Jerry D. Brewer, Tait D. Shanafelt, Timothy G. Call, James R Cerhan, Randall K. Roenigk, Amy L. Weaver, Clark C. Otley

Research output: Contribution to journalArticlepeer-review

25 Scopus citations

Abstract

Background: Patients with chronic lymphocytic leukemia (CLL), small lymphocytic lymphoma (SLL), or non-Hodgkin lymphoma (NHL) are at increased risk for the development of skin malignancies. Objectives: This study was conducted to estimate the incidences of rare skin malignancies in patients with CLL/SLL or NHL. Methods: Patients with a diagnosis of CLL/SLL or NHL recorded in the Surveillance, Epidemiology and End Results (SEER) database during 1992-2007 were identified. Diagnoses of specific skin malignancies were identified from SEER files. Results: During 1992-2007, a total of 128,674 patients with first diagnoses of CLL/SLL or NHL were recorded in SEER; 4743 were excluded because follow-up data were unavailable. Among the remaining 123,931 patients, 28,964 had CLL/SLL and 94,967 had NHL. Standardized incidence ratios (SIRs) for invasive malignant melanoma, Merkel cell carcinoma, malignant fibrous histiocytoma, dermatofibrosarcoma protuberans, Kaposi's sarcoma, and sebaceous carcinoma were 2.3, 8.2, 3.6, 2.5, 2.9, and 1.4, respectively, in CLL/SLL patients and 1.6, 3.2, 1.5, 1.3, 17.6, and 0.8, respectively, in NHL patients. When invasive melanoma was stratified by patient age and sex, the highest SIR (17.8) was found in men aged 0-49 years with CLL (P < 0.001). Conclusions: Patients with CLL/SLL or NHL have a higher risk for the subsequent development of rare skin cancers.

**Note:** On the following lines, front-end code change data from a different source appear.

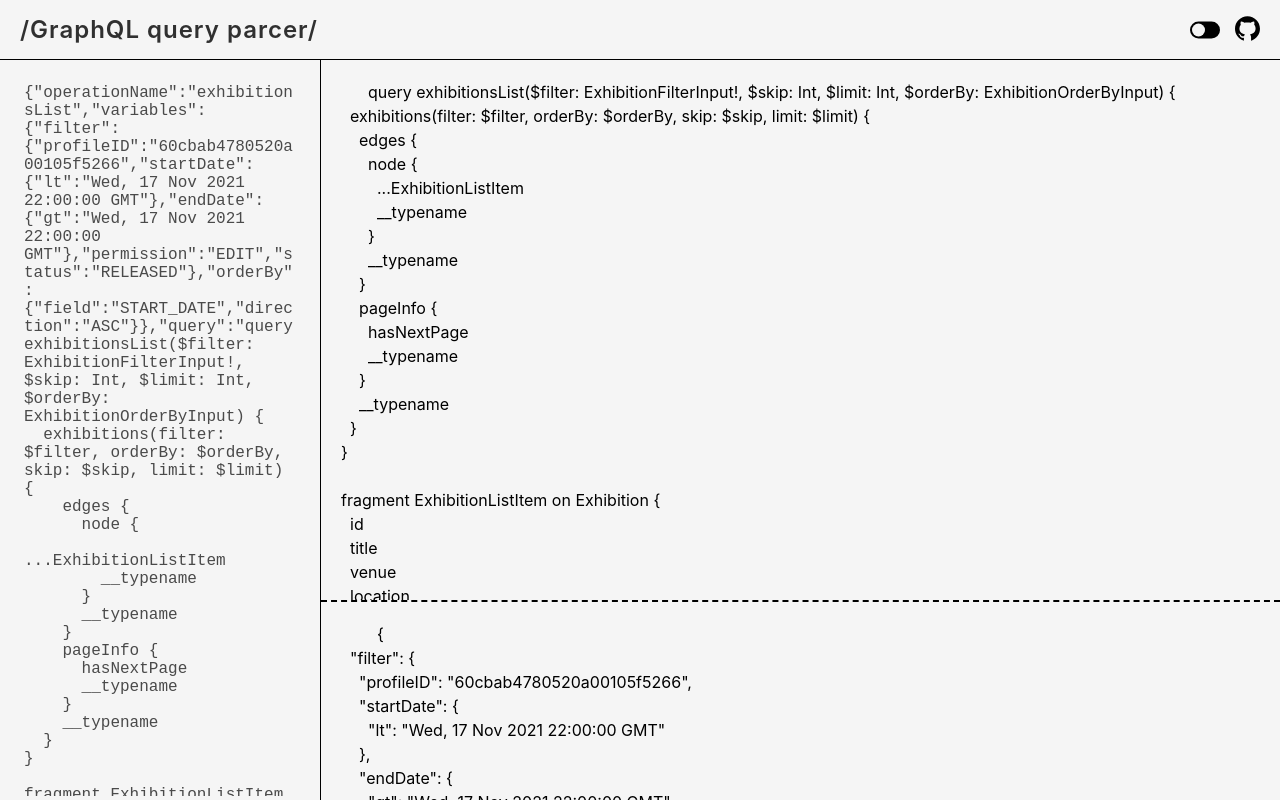
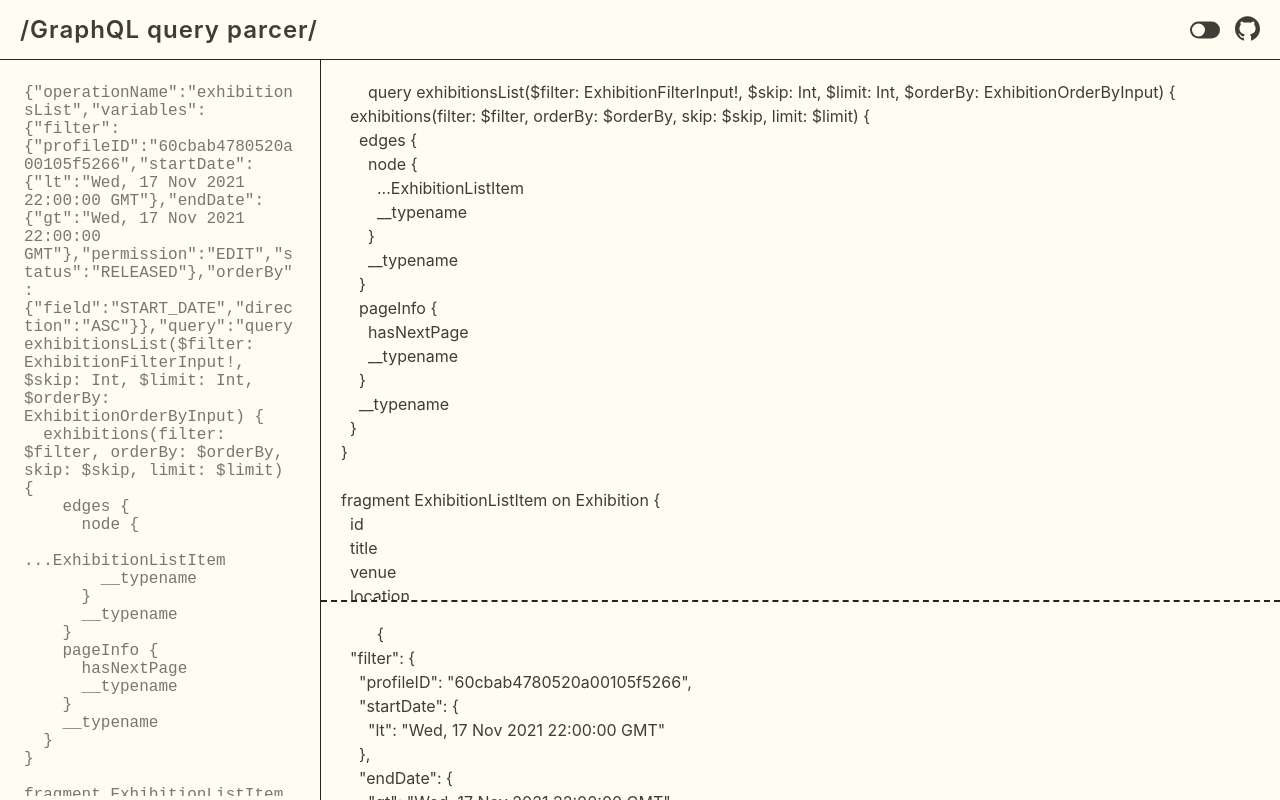
Before and after one commit to vladagurets/graphql-request-parser, a Svelte app: page / in a window 1280 px wide. Built offline with nearby package versions, Linux system fonts and the light colour scheme.

Commit message:
chore: styles

```diff
--- a/src/components/Header.svelte
+++ b/src/components/Header.svelte
@@ -21,7 +21,6 @@
   h1 {
     font-size: 1.5em;
     font-weight: 600;
-    opacity: .8;
     user-select: none;
   }
 
--- a/src/index.css
+++ b/src/index.css
@@ -2,9 +2,9 @@
 html,body,div,span,applet,object,iframe,h1,h2,h3,h4,h5,h6,p,blockquote,pre,a,abbr,acronym,address,big,cite,code,del,dfn,em,img,ins,kbd,q,s,samp,small,strike,strong,sub,sup,tt,var,b,u,i,center,dl,dt,dd,ol,ul,li,fieldset,form,label,legend,table,caption,tbody,tfoot,thead,tr,th,td,article,aside,canvas,details,embed,figure,figcaption,footer,header,hgroup,menu,nav,output,ruby,section,summary,time,mark,audio,video{margin:0;padding:0;border:0;font-size:100%;font:inherit;vertical-align:baseline}article,aside,details,figcaption,figure,footer,header,hgroup,menu,nav,section{display:block}body{line-height:1}ol,ul{list-style:none}blockquote,q{quotes:none}blockquote:before,blockquote:after,q:before,q:after{content:'';content:none}table{border-collapse:collapse;border-spacing:0}
 
 :root {
-  --main-font-color: black;
-  --main-bg-color: whitesmoke;
-  --main-border-color: black;
+  --main-font-color: #403D39;
+  --main-bg-color: #FFFCF2;
+  --main-border-color: #252422;
   --outline-focus-color: lightskyblue;
 }
 
```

Given the more aggressive nature of these malignancies in this setting, regular monitoring for the development and prompt treatment of cutaneous malignancy is prudent in patients with NHL and particularly in patients with CLL. Regular use of sun protection may decrease the morbidity associated with skin cancer in this immunosuppressed population.

Original languageEnglish (US)
Pages (from-to)e287-e293
JournalInternational Journal of Dermatology
Volume54
Issue number8
DOIs
StatePublished - Aug 1 2015

ASJC Scopus subject areas

  • Dermatology

Fingerprint Dive into the research topics of 'Increased incidence of malignant melanoma and other rare cutaneous cancers in the setting of chronic lymphocytic leukemia'. Together they form a unique fingerprint.

Cite this